**Directions for this task:** If a line in the data has the string "Combine", please show it.

**Materials provided:**

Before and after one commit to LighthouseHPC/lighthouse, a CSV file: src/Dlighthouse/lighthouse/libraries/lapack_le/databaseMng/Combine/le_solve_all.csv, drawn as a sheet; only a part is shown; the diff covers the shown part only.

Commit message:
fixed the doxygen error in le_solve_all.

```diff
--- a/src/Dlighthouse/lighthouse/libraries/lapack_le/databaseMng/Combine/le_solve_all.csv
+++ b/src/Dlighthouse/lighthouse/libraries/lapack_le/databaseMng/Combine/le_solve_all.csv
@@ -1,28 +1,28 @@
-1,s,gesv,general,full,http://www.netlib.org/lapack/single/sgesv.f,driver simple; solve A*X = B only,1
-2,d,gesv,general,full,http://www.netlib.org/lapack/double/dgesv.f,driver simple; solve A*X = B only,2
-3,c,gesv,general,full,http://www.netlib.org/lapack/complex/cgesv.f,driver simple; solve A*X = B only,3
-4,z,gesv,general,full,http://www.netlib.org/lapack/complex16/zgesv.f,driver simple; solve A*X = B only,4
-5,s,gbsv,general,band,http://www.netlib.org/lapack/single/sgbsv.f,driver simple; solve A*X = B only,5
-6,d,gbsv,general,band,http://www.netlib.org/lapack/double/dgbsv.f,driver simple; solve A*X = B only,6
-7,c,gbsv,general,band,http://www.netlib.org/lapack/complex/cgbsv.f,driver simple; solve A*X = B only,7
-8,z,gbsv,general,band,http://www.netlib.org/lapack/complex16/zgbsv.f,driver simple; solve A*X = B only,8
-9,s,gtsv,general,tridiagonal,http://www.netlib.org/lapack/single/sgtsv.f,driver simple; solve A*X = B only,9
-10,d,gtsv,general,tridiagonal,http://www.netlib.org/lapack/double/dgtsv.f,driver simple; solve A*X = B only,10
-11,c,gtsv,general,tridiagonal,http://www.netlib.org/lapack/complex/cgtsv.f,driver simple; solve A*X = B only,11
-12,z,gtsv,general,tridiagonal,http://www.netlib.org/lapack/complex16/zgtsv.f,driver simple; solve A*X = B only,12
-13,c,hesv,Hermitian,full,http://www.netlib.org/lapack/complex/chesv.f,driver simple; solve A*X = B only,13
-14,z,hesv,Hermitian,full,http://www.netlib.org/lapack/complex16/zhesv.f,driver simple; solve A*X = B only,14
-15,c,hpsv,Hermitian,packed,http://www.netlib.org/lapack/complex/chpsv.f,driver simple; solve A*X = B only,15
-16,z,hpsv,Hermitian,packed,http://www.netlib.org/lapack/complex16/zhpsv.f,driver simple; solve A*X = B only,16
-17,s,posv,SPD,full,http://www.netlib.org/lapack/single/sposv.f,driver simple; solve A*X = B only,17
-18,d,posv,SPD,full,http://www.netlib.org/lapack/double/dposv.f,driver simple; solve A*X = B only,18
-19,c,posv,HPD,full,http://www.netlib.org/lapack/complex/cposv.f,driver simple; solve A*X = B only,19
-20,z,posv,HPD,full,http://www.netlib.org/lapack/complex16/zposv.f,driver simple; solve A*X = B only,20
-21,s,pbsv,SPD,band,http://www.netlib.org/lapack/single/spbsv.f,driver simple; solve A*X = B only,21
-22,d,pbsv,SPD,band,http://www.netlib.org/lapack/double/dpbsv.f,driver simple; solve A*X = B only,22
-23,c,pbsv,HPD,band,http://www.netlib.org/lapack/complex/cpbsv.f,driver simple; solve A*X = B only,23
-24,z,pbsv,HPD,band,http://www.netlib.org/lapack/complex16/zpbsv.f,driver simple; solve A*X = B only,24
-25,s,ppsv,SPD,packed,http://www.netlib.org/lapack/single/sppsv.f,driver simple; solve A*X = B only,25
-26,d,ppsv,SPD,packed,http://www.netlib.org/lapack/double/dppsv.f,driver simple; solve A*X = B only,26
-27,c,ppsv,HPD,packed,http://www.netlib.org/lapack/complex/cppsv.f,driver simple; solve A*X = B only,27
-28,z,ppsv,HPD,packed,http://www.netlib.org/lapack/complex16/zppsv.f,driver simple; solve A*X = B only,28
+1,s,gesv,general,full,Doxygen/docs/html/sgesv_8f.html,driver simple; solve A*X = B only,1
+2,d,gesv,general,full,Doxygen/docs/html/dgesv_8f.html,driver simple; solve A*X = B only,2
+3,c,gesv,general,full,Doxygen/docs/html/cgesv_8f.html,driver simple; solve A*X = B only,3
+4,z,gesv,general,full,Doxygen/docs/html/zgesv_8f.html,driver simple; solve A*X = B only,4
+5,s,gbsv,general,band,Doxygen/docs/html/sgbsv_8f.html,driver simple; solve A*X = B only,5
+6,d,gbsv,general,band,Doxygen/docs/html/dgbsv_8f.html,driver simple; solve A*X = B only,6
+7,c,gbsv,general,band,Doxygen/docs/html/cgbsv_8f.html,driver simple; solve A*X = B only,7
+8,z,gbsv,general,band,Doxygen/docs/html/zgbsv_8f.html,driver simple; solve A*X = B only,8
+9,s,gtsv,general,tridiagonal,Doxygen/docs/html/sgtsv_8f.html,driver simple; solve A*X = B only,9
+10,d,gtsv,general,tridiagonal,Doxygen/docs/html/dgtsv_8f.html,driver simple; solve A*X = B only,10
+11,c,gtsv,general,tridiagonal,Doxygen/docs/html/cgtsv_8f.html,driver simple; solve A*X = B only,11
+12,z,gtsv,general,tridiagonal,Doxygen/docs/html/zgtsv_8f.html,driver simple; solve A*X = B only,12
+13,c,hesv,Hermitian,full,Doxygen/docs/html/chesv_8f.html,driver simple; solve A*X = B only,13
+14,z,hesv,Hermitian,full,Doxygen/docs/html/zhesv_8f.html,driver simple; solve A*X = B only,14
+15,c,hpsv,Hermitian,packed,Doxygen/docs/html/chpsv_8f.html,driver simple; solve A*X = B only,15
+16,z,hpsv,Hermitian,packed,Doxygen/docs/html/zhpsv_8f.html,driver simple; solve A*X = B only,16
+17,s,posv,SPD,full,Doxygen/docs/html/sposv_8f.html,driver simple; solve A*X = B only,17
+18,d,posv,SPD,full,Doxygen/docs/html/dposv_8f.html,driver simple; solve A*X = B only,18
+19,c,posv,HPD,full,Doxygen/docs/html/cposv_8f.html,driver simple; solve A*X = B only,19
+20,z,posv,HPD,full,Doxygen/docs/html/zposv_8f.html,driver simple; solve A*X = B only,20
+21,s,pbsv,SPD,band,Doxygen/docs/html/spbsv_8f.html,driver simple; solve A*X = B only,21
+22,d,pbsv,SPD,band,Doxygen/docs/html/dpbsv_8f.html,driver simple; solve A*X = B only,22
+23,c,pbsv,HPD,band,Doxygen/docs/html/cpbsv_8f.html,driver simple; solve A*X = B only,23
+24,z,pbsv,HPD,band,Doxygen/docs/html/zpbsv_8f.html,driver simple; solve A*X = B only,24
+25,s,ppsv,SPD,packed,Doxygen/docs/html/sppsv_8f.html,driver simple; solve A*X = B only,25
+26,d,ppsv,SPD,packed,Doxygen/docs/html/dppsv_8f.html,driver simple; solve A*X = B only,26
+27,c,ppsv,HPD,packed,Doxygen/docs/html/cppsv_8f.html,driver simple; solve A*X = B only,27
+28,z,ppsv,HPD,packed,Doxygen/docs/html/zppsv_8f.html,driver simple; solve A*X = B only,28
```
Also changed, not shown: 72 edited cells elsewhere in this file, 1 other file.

**Written response:**
Before and after one commit to LighthouseHPC/lighthouse, a CSV file: src/Dlighthouse/lighthouse/libraries/lapack_le/databaseMng/Combine/le_solve_all.csv, drawn as a sheet; only a part is shown; the diff covers the shown part only.
--- a/src/Dlighthouse/lighthouse/libraries/lapack_le/databaseMng/Combine/le_solve_all.csv
+++ b/src/Dlighthouse/lighthouse/libraries/lapack_le/databaseMng/Combine/le_solve_all.csv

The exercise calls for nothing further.